Martin’s hesitation to identify himself as an elder indicates the deceivingly complex nature of Anishinaabe teachings, which certainly overflows the bounds of a few convenient terms which could be listed here. As recent visitor John Ralston Saul suggests, aboriginal culture is perhaps more comfortable with complexity than is western culture.
The medicine wheel is a “philosophical tool” symbolizing the balance and harmony of life. Its four colours – black, white, yellow and red – can represent everything from the seasons, elements, races, and stages of life to directions, among other things. The seven grandfathers (or seven gifts) are the guiding principles of wisdom, love, respect, bravery, honesty, humility and truth. The central values epitomized in these traditions are balance and an association with the natural world, including animals.
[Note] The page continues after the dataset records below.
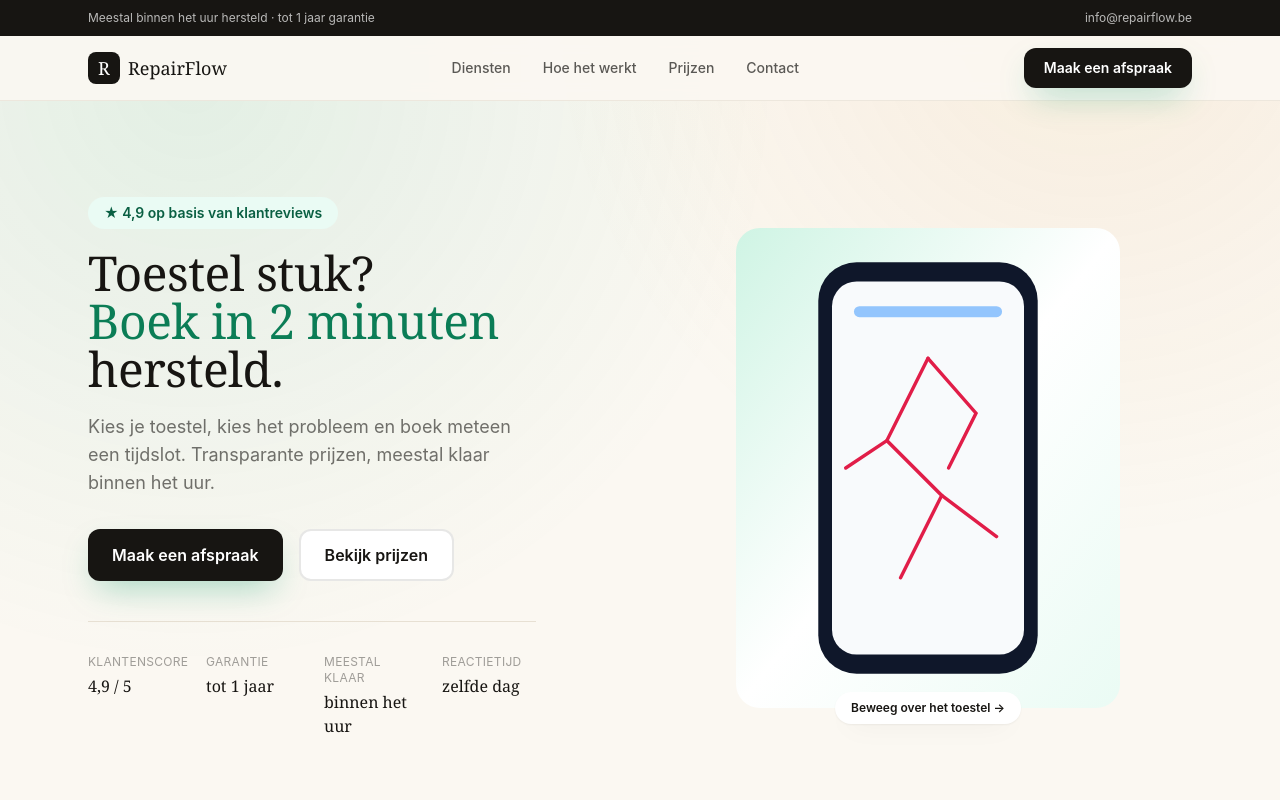
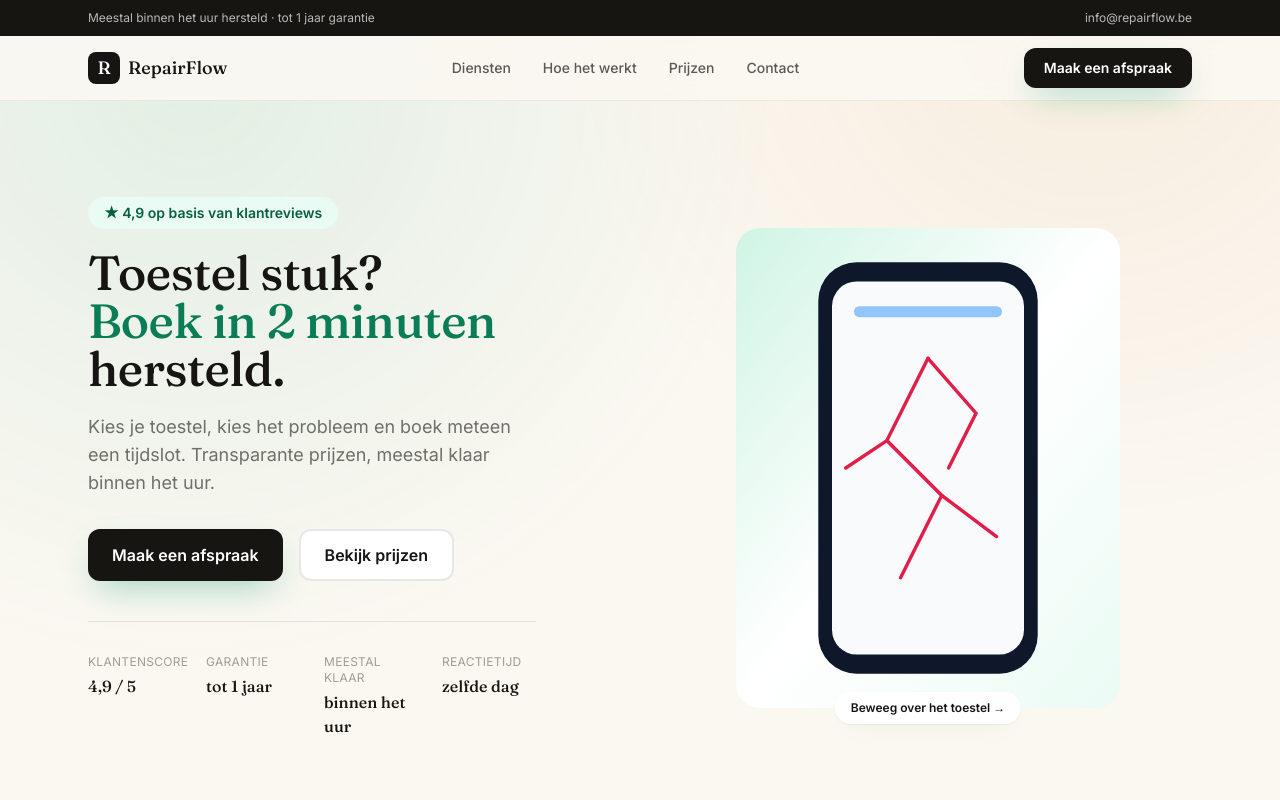
Before and after one commit to Pronkzzz/repairflow, a Next.js app: page / in a window 1280 px wide. Shown: the top 800 px of the page. Built offline with nearby package versions, Linux system fonts and the light colour scheme; no server answers; the database is empty.

Commit message:
Update globals.css

```diff
--- a/app/globals.css
+++ b/app/globals.css
@@ -1,8 +1,8 @@
+@import url("https://fonts.googleapis.com/css2?family=Inter:wght@400;500;600;700;800&family=Fraunces:opsz,wght@9..144,500;9..144,600;9..144,700;9..144,800&display=swap");
+
 @tailwind base;
 @tailwind components;
 @tailwind utilities;
-
-@import url("https://fonts.googleapis.com/css2?family=Inter:wght@400;500;600;700;800&family=Fraunces:opsz,wght@9..144,500;9..144,600;9..144,700;9..144,800&display=swap");
 
 :root {
   --font-sans: "Inter", system-ui, sans-serif;
```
“It isn’t religion,” says Martin; “it’s spirituality.”
“A lot of Anishinaabe people don’t understand the teachings of the medicine wheel or the seven grandfathers,” Martin comments, pointing to residential schools as a particularly brutal way in which a generation of aboriginals was cut off from their cultural history.
Much traditional knowledge was nearly lost in the 1960s, he says. “Only in the last thirty years are a lot of First Nations starting to repatriate these things.”
To that end, Martin strives to spread these teachings among young children in the Lakehead School Board here in Thunder Bay, as well as through the University. A man who once occupied the office of Indian and Northern Affairs in a 1973 protest and is now a Taoist tai-chi instructor; he clearly has many stories to tell and knowledge to share with those willing to slow down, as he counsels, and listen.
“Somebody’s got to carry this vision forward,” he says. “We have teachings and knowledge that are different from European philosophy.”